What is expected ▸ Below is a listing; return it in full, exactly as it appears.

Segment Start: Extracted material

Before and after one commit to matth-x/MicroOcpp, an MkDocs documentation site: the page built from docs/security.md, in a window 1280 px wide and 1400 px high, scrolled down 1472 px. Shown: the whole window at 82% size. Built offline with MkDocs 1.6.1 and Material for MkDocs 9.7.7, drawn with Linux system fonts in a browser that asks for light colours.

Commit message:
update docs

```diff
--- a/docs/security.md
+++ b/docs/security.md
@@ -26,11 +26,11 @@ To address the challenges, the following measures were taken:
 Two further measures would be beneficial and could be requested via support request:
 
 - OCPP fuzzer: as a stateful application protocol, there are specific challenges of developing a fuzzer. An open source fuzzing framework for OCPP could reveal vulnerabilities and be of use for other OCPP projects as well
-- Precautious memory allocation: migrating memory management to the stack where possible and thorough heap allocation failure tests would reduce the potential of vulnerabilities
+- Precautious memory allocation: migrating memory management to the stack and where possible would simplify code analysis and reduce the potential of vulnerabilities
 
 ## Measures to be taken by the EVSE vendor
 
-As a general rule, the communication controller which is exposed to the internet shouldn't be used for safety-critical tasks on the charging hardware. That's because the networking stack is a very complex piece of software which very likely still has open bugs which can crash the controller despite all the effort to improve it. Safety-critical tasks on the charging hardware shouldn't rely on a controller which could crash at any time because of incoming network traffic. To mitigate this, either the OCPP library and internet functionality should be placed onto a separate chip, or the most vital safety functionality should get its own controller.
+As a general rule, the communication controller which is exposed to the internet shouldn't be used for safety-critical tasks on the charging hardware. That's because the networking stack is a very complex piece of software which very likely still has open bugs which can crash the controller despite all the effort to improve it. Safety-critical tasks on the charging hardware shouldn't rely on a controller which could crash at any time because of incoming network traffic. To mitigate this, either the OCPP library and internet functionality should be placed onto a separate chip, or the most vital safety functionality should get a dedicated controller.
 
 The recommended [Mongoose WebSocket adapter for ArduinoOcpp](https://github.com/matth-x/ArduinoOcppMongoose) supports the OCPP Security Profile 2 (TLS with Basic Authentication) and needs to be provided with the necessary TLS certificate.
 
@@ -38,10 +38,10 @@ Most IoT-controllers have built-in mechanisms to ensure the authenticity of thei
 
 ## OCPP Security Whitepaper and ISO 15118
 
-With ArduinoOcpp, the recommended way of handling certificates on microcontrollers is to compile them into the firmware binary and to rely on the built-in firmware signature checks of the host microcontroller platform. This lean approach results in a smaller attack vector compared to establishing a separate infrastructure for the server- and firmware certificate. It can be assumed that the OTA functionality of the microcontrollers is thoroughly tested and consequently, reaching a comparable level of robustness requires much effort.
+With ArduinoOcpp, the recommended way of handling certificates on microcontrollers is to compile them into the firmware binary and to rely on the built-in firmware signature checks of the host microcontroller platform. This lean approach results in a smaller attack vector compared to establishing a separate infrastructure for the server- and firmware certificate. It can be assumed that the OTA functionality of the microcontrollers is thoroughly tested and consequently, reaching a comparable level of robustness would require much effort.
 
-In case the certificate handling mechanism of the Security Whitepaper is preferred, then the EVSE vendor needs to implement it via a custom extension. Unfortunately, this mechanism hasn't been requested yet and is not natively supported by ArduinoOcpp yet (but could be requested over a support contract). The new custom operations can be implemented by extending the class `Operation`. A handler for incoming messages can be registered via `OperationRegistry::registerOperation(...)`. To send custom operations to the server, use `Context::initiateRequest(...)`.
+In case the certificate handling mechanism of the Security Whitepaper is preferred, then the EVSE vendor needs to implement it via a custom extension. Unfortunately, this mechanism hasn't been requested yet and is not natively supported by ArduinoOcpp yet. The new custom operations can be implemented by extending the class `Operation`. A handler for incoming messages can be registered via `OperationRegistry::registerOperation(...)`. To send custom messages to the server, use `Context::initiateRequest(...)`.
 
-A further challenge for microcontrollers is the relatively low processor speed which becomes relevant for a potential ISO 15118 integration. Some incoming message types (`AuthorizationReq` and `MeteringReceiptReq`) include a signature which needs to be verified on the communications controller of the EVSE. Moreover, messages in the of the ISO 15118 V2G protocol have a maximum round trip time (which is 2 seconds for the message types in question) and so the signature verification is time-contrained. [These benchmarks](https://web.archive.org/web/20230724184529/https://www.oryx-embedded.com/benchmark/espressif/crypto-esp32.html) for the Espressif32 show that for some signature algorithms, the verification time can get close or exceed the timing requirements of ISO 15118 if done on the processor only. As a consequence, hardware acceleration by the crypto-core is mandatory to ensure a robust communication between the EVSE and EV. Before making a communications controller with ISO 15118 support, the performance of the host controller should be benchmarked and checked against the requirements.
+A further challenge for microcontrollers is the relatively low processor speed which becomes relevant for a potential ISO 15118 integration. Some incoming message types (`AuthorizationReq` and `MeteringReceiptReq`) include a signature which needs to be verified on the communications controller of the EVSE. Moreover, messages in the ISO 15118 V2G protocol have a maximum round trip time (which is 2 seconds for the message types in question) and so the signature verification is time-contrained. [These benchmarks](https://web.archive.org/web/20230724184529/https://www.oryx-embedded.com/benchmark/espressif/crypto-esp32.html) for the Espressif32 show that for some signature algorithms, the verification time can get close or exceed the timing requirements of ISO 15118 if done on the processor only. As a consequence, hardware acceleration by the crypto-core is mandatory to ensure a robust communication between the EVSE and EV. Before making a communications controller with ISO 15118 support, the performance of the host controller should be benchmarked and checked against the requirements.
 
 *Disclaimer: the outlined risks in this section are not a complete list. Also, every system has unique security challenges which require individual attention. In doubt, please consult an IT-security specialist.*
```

Segment End: Extracted material

Answer ▸
Before and after one commit to matth-x/MicroOcpp, an MkDocs documentation site: the page built from docs/security.md, in a window 1280 px wide and 1400 px high, scrolled down 1472 px. Shown: the whole window at 82% size. Built offline with MkDocs 1.6.1 and Material for MkDocs 9.7.7, drawn with Linux system fonts in a browser that asks for light colours.

Commit message:
update docs

```diff
--- a/docs/security.md
+++ b/docs/security.md
@@ -26,11 +26,11 @@ To address the challenges, the following measures were taken:
 Two further measures would be beneficial and could be requested via support request:
 
 - OCPP fuzzer: as a stateful application protocol, there are specific challenges of developing a fuzzer. An open source fuzzing framework for OCPP could reveal vulnerabilities and be of use for other OCPP projects as well
-- Precautious memory allocation: migrating memory management to the stack where possible and thorough heap allocation failure tests would reduce the potential of vulnerabilities
+- Precautious memory allocation: migrating memory management to the stack and where possible would simplify code analysis and reduce the potential of vulnerabilities
 
 ## Measures to be taken by the EVSE vendor
 
-As a general rule, the communication controller which is exposed to the internet shouldn't be used for safety-critical tasks on the charging hardware. That's because the networking stack is a very complex piece of software which very likely still has open bugs which can crash the controller despite all the effort to improve it. Safety-critical tasks on the charging hardware shouldn't rely on a controller which could crash at any time because of incoming network traffic. To mitigate this, either the OCPP library and internet functionality should be placed onto a separate chip, or the most vital safety functionality should get its own controller.
+As a general rule, the communication controller which is exposed to the internet shouldn't be used for safety-critical tasks on the charging hardware. That's because the networking stack is a very complex piece of software which very likely still has open bugs which can crash the controller despite all the effort to improve it. Safety-critical tasks on the charging hardware shouldn't rely on a controller which could crash at any time because of incoming network traffic. To mitigate this, either the OCPP library and internet functionality should be placed onto a separate chip, or the most vital safety functionality should get a dedicated controller.
 
 The recommended [Mongoose WebSocket adapter for ArduinoOcpp](https://github.com/matth-x/ArduinoOcppMongoose) supports the OCPP Security Profile 2 (TLS with Basic Authentication) and needs to be provided with the necessary TLS certificate.
 
@@ -38,10 +38,10 @@ Most IoT-controllers have built-in mechanisms to ensure the authenticity of thei
 
 ## OCPP Security Whitepaper and ISO 15118
 
-With ArduinoOcpp, the recommended way of handling certificates on microcontrollers is to compile them into the firmware binary and to rely on the built-in firmware signature checks of the host microcontroller platform. This lean approach results in a smaller attack vector compared to establishing a separate infrastructure for the server- and firmware certificate. It can be assumed that the OTA functionality of the microcontrollers is thoroughly tested and consequently, reaching a comparable level of robustness requires much effort.
+With ArduinoOcpp, the recommended way of handling certificates on microcontrollers is to compile them into the firmware binary and to rely on the built-in firmware signature checks of the host microcontroller platform. This lean approach results in a smaller attack vector compared to establishing a separate infrastructure for the server- and firmware certificate. It can be assumed that the OTA functionality of the microcontrollers is thoroughly tested and consequently, reaching a comparable level of robustness would require much effort.
 
-In case the certificate handling mechanism of the Security Whitepaper is preferred, then the EVSE vendor needs to implement it via a custom extension. Unfortunately, this mechanism hasn't been requested yet and is not natively supported by ArduinoOcpp yet (but could be requested over a support contract). The new custom operations can be implemented by extending the class `Operation`. A handler for incoming messages can be registered via `OperationRegistry::registerOperation(...)`. To send custom operations to the server, use `Context::initiateRequest(...)`.
+In case the certificate handling mechanism of the Security Whitepaper is preferred, then the EVSE vendor needs to implement it via a custom extension. Unfortunately, this mechanism hasn't been requested yet and is not natively supported by ArduinoOcpp yet. The new custom operations can be implemented by extending the class `Operation`. A handler for incoming messages can be registered via `OperationRegistry::registerOperation(...)`. To send custom messages to the server, use `Context::initiateRequest(...)`.
 
-A further challenge for microcontrollers is the relatively low processor speed which becomes relevant for a potential ISO 15118 integration. Some incoming message types (`AuthorizationReq` and `MeteringReceiptReq`) include a signature which needs to be verified on the communications controller of the EVSE. Moreover, messages in the of the ISO 15118 V2G protocol have a maximum round trip time (which is 2 seconds for the message types in question) and so the signature verification is time-contrained. [These benchmarks](https://web.archive.org/web/20230724184529/https://www.oryx-embedded.com/benchmark/espressif/crypto-esp32.html) for the Espressif32 show that for some signature algorithms, the verification time can get close or exceed the timing requirements of ISO 15118 if done on the processor only. As a consequence, hardware acceleration by the crypto-core is mandatory to ensure a robust communication between the EVSE and EV. Before making a communications controller with ISO 15118 support, the performance of the host controller should be benchmarked and checked against the requirements.
+A further challenge for microcontrollers is the relatively low processor speed which becomes relevant for a potential ISO 15118 integration. Some incoming message types (`AuthorizationReq` and `MeteringReceiptReq`) include a signature which needs to be verified on the communications controller of the EVSE. Moreover, messages in the ISO 15118 V2G protocol have a maximum round trip time (which is 2 seconds for the message types in question) and so the signature verification is time-contrained. [These benchmarks](https://web.archive.org/web/20230724184529/https://www.oryx-embedded.com/benchmark/espressif/crypto-esp32.html) for the Espressif32 show that for some signature algorithms, the verification time can get close or exceed the timing requirements of ISO 15118 if done on the processor only. As a consequence, hardware acceleration by the crypto-core is mandatory to ensure a robust communication between the EVSE and EV. Before making a communications controller with ISO 15118 support, the performance of the host controller should be benchmarked and checked against the requirements.
 
 *Disclaimer: the outlined risks in this section are not a complete list. Also, every system has unique security challenges which require individual attention. In doubt, please consult an IT-security specialist.*
```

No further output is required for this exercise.